> Work task
Scan the listing for the word "Element" and report every line that contains it.

> Supplied data
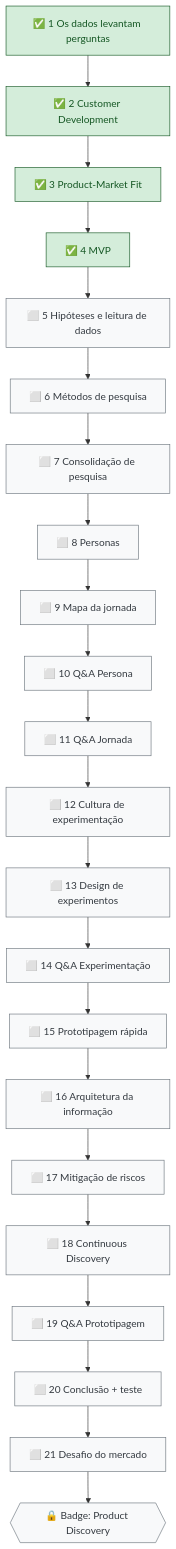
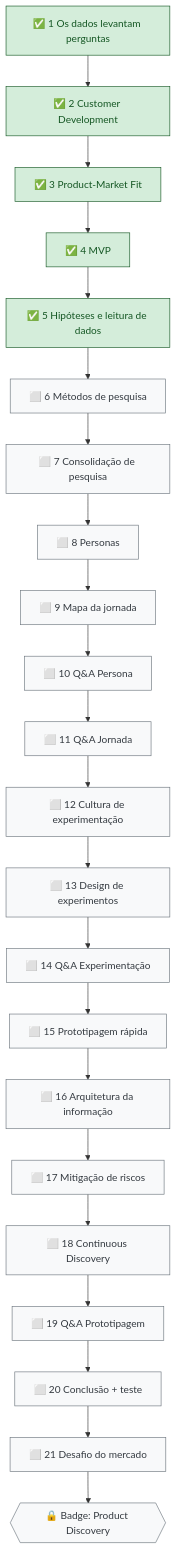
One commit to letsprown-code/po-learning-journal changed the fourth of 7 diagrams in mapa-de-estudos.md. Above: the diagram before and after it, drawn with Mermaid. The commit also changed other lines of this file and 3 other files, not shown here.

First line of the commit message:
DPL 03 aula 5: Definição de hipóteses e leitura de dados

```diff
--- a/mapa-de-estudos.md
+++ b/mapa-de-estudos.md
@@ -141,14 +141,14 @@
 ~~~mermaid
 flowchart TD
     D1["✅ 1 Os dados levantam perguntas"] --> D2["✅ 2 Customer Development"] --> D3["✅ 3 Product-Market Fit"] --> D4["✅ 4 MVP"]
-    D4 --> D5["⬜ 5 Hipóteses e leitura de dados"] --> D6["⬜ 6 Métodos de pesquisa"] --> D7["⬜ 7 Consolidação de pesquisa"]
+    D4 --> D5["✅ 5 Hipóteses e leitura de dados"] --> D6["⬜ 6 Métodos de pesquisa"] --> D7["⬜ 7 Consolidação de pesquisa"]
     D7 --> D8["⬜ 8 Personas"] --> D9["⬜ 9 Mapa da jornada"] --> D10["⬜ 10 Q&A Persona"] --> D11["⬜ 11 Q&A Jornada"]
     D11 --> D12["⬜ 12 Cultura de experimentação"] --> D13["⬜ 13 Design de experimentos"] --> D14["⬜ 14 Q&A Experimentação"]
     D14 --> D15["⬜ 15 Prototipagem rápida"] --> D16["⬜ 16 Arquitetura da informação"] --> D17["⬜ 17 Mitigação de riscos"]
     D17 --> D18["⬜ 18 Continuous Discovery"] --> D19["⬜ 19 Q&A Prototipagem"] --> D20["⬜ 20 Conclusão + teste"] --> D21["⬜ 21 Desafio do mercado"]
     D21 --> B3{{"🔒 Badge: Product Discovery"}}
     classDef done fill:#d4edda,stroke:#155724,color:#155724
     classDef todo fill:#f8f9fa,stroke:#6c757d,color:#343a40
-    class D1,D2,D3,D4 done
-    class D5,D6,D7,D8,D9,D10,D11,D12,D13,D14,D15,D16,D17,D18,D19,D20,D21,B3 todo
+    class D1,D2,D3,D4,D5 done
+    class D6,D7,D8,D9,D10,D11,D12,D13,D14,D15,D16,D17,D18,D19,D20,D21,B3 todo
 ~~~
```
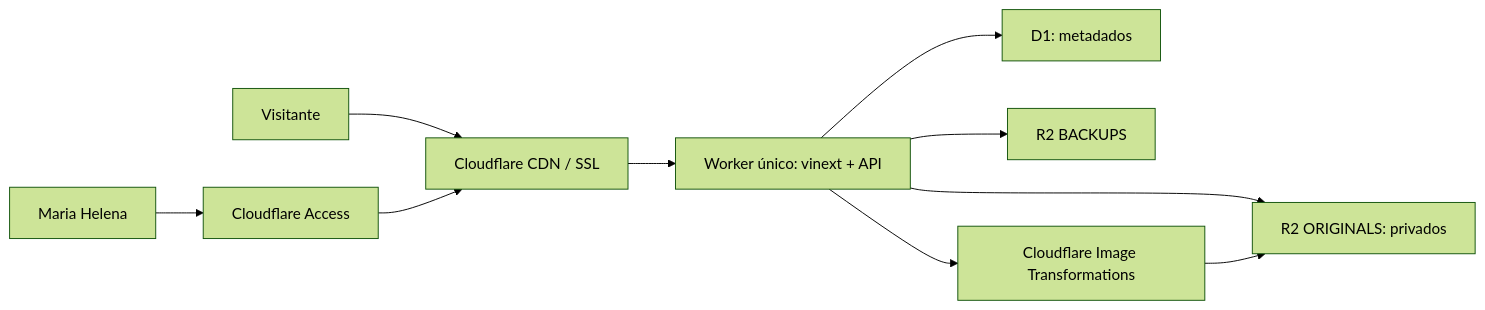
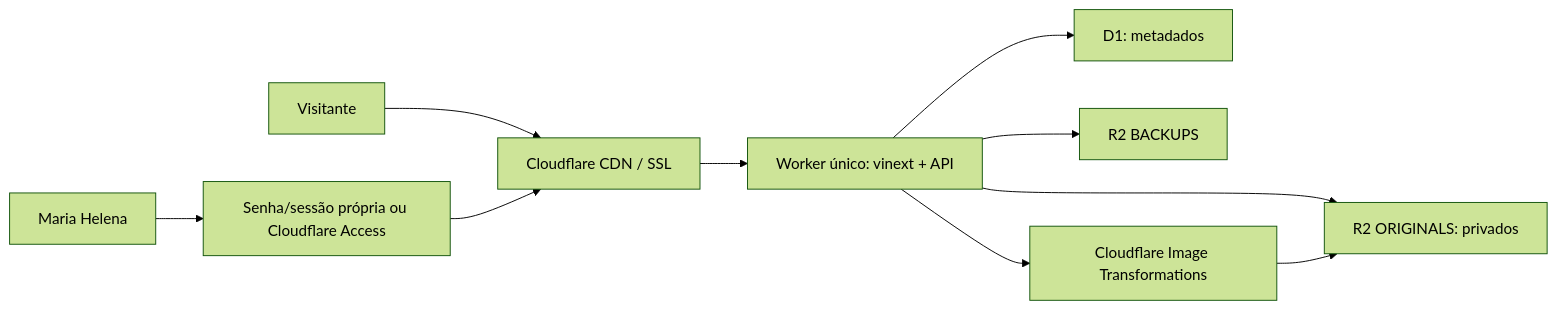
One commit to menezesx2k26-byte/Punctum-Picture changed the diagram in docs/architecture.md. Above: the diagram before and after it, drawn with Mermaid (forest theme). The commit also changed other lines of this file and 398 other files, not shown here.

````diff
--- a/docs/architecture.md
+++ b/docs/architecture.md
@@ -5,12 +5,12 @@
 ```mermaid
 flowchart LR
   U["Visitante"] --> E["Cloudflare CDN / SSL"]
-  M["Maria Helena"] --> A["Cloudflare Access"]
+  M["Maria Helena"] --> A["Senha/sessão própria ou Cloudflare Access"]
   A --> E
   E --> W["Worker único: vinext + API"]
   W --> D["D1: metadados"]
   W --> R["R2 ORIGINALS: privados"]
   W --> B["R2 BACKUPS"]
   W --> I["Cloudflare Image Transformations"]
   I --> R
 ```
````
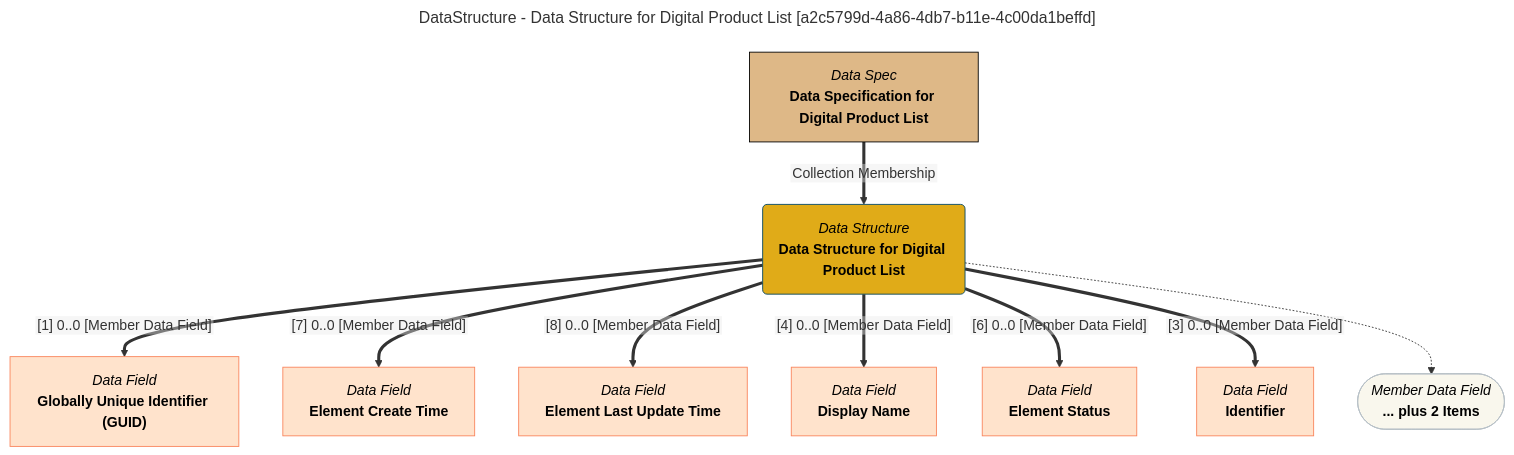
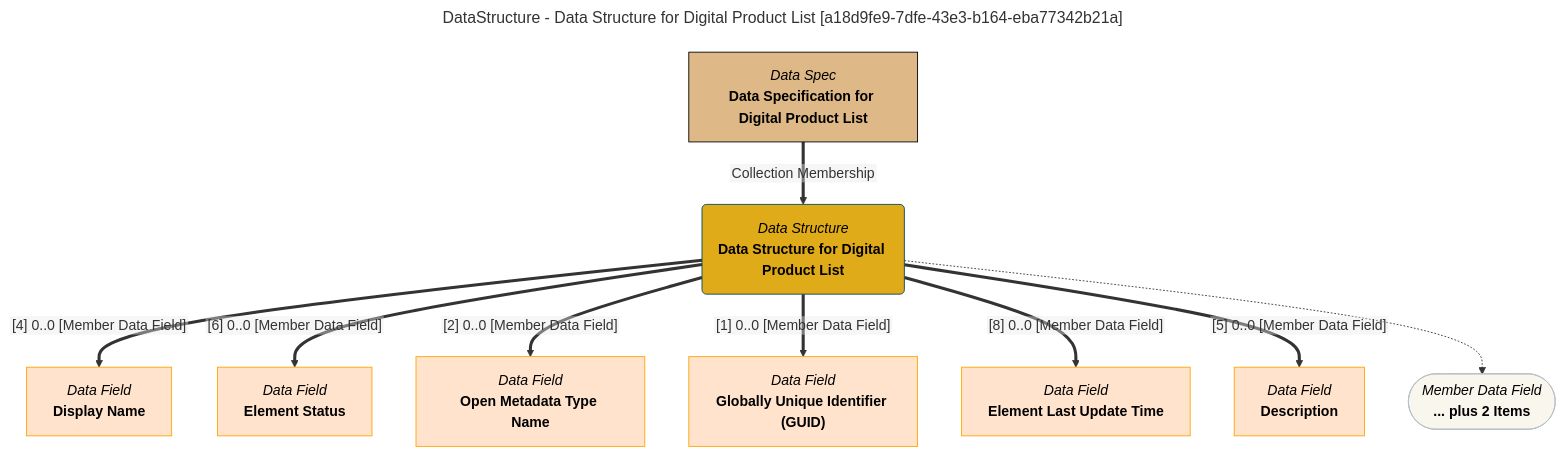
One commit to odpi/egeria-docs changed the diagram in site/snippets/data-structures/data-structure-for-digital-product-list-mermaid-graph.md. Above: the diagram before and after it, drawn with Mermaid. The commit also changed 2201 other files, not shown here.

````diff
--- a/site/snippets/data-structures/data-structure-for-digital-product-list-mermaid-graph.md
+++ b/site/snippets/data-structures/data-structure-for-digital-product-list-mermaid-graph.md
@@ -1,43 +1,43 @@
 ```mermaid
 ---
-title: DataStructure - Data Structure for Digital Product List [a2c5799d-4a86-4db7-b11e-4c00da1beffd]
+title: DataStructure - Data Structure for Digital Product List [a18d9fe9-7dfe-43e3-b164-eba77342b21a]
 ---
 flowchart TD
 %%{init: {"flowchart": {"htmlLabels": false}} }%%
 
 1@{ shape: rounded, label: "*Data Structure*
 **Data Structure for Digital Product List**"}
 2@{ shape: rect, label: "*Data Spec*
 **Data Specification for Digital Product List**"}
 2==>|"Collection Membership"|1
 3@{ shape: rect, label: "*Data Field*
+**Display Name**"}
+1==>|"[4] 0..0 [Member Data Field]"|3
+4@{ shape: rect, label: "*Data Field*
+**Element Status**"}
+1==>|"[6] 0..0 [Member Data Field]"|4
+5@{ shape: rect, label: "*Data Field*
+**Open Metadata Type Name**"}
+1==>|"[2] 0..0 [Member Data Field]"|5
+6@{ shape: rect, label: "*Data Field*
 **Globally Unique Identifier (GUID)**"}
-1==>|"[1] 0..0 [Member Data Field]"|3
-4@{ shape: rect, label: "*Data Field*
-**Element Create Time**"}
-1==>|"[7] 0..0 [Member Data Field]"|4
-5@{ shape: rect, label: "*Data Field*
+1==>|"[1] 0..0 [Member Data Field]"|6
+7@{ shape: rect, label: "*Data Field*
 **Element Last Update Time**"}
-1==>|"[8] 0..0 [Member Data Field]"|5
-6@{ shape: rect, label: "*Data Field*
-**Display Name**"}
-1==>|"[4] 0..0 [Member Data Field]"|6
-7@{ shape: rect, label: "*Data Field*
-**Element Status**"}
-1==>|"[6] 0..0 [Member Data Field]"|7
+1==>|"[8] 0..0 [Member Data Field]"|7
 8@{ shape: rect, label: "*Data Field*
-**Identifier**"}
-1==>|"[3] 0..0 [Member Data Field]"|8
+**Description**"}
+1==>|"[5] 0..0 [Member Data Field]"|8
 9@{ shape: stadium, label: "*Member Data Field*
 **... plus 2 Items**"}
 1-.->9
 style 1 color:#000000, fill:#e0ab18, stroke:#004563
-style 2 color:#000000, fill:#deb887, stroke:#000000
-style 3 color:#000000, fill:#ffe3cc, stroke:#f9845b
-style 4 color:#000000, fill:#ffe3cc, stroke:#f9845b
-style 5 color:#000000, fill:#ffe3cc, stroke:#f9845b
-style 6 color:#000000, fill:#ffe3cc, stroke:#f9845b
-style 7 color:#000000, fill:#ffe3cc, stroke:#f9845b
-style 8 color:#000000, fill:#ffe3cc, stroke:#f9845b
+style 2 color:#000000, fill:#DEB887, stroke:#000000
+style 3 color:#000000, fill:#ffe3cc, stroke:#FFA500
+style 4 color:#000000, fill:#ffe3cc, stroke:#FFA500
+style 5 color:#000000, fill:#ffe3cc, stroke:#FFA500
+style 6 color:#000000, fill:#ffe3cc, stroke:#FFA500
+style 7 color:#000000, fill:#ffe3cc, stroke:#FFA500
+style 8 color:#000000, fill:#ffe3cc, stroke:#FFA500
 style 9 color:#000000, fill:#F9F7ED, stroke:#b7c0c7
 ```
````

> Answer below
+**Element Status**"}
-**Element Create Time**"}
 **Element Last Update Time**"}
-**Element Status**"}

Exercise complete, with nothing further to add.